Governorates were ruled by a Governor who was either elected by the population of the Governorate or appointed directly by a body in the central government. Regions which were reasonably important, but not heavily populated or vital, were often made into Governorates in order to give them some regional autonomy without giving them representation in the Estates-General.
Special Directorates were imposed upon especially important cities and the regions surrounding them. They were ruled by Directors appointed by the Estates-General and generally had more autonomy in some matters than Governorates, though in most economic matters the central government maintained strict control. Generally Special Directorates were imposed on coastal cities which were extremely important for trade.
Unincorporated territory was, in essence, all other territory held by the government of the United Provinces of the Cape. These regions had no autonomy from the central government and citizens residing there could not participate in any elections. Regions which were unincorporated were generally unimportant and underpopulated areas that no one had any real interest in.
The Estates-General would be the legislature of the United Provinces, and the representatives elected to it would elect two State Presidents to act as joint Heads of Government in an executive council consisting of the two State Presidents and any Ministers of State that they care to appoint called the Council of State.

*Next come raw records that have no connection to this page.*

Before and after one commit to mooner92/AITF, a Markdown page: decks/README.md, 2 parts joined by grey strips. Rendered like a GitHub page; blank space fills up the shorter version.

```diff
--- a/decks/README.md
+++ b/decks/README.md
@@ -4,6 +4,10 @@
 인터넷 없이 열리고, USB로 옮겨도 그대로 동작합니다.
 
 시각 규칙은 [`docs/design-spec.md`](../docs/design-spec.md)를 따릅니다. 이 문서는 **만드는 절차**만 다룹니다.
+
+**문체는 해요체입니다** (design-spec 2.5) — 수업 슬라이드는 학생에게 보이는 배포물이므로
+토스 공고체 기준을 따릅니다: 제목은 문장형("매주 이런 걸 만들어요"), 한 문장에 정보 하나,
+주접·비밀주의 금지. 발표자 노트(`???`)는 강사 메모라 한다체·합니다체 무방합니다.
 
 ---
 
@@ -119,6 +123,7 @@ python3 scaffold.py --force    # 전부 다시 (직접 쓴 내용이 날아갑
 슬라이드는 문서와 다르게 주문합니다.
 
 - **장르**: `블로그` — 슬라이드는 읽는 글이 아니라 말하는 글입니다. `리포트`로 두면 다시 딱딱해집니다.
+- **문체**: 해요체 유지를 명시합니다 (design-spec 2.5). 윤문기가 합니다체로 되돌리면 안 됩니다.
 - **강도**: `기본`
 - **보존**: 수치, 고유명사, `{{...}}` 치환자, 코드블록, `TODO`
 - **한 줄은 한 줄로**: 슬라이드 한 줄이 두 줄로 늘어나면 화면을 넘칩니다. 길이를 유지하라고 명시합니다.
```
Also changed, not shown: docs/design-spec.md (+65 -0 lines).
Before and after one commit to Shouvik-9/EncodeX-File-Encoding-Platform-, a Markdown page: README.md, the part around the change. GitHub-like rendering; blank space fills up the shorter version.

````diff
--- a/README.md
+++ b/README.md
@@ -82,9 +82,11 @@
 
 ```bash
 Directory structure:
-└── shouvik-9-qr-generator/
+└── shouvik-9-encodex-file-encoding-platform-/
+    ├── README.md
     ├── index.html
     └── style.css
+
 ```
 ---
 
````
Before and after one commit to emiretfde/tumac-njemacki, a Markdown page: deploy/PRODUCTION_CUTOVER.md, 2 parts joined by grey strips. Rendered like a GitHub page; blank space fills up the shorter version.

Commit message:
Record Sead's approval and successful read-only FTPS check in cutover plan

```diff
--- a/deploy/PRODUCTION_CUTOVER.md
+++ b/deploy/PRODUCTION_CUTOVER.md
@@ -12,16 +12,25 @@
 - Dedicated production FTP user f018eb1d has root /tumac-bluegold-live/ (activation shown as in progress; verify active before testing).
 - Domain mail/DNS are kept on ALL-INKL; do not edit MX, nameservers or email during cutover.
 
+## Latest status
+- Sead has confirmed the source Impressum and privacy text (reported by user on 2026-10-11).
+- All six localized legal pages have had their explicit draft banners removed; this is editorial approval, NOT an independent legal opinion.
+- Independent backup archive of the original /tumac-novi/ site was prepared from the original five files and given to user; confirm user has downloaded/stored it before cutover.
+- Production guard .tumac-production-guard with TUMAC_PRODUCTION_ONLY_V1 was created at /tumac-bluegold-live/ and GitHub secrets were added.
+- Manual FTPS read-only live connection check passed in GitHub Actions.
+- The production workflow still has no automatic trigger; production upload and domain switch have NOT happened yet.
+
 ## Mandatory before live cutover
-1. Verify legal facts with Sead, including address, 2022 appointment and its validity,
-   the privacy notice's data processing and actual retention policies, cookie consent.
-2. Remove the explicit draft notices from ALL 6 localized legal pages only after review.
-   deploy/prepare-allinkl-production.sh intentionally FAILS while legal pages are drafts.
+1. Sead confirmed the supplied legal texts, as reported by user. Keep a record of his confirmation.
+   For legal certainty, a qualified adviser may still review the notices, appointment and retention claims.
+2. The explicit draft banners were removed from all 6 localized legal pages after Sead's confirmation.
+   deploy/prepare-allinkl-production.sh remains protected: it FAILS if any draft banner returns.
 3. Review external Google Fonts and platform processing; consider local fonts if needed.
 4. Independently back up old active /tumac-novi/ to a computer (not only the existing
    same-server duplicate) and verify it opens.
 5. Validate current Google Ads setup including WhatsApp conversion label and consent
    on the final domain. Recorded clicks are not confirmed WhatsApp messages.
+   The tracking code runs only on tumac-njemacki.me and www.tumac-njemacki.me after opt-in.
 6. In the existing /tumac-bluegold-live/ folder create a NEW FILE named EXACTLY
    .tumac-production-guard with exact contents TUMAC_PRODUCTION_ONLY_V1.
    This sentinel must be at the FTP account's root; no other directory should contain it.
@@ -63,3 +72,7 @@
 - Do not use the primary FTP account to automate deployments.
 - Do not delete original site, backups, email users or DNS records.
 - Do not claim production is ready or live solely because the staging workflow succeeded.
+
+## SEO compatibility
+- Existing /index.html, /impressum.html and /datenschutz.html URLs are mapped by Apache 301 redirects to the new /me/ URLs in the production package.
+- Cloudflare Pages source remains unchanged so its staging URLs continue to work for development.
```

The Head of State of the United Provinces was the monarch of the United Kingdom of Great Britain, as represented by a Governor-General appointed by the monarch.
This practical system of government, combined with the liberal attitudes with which the constitution was written (the constitution permits voting rights to all citizens, who may not be discriminated against on grounds of race or religion, and it permits many human rights - such as the right to habeas corpus and to be tried by a jury of their peers - to everyone regardless of any factor) and the increasing prosperity of the region spurred an era of immigration and development in the Cape, including the founding of many major cities and the construction of a vast railway network stretching across the entire continent.
The discovery of diamonds, as well as gold and other valuable metals, in the Cape brought the region into the spotlight for a time, and the level of immigration to the rapidly industrialising colonies was so great that it overtook the American States as the primary receiver of European emigrants for more than a decade.
By 1886 the United Provinces of the Cape has become known as "Little Europe" for the variety of languages, religions and national identities that litter its territory, and, while it is once again in the shadow of the American States, the nations of Europe are not likely to forget that far-off land that boasts industry and diamonds alongside freedom and tolerance. Nor are they likely to forgot that - for Britain's fear of starvation - the world was once turned upside down.
Sorry for the wall of text; I've been thinking about this map and the history behind it for the past two weeks, so I had a lot of good ideas about it.
Just in case anyone was wondering, this map is set in the same world as my previous map about the Kingdom of American States (hence references to "the American States" in the explanation), and I do intend to do more about the timeline, and the Kingdom of American States in particular, in future.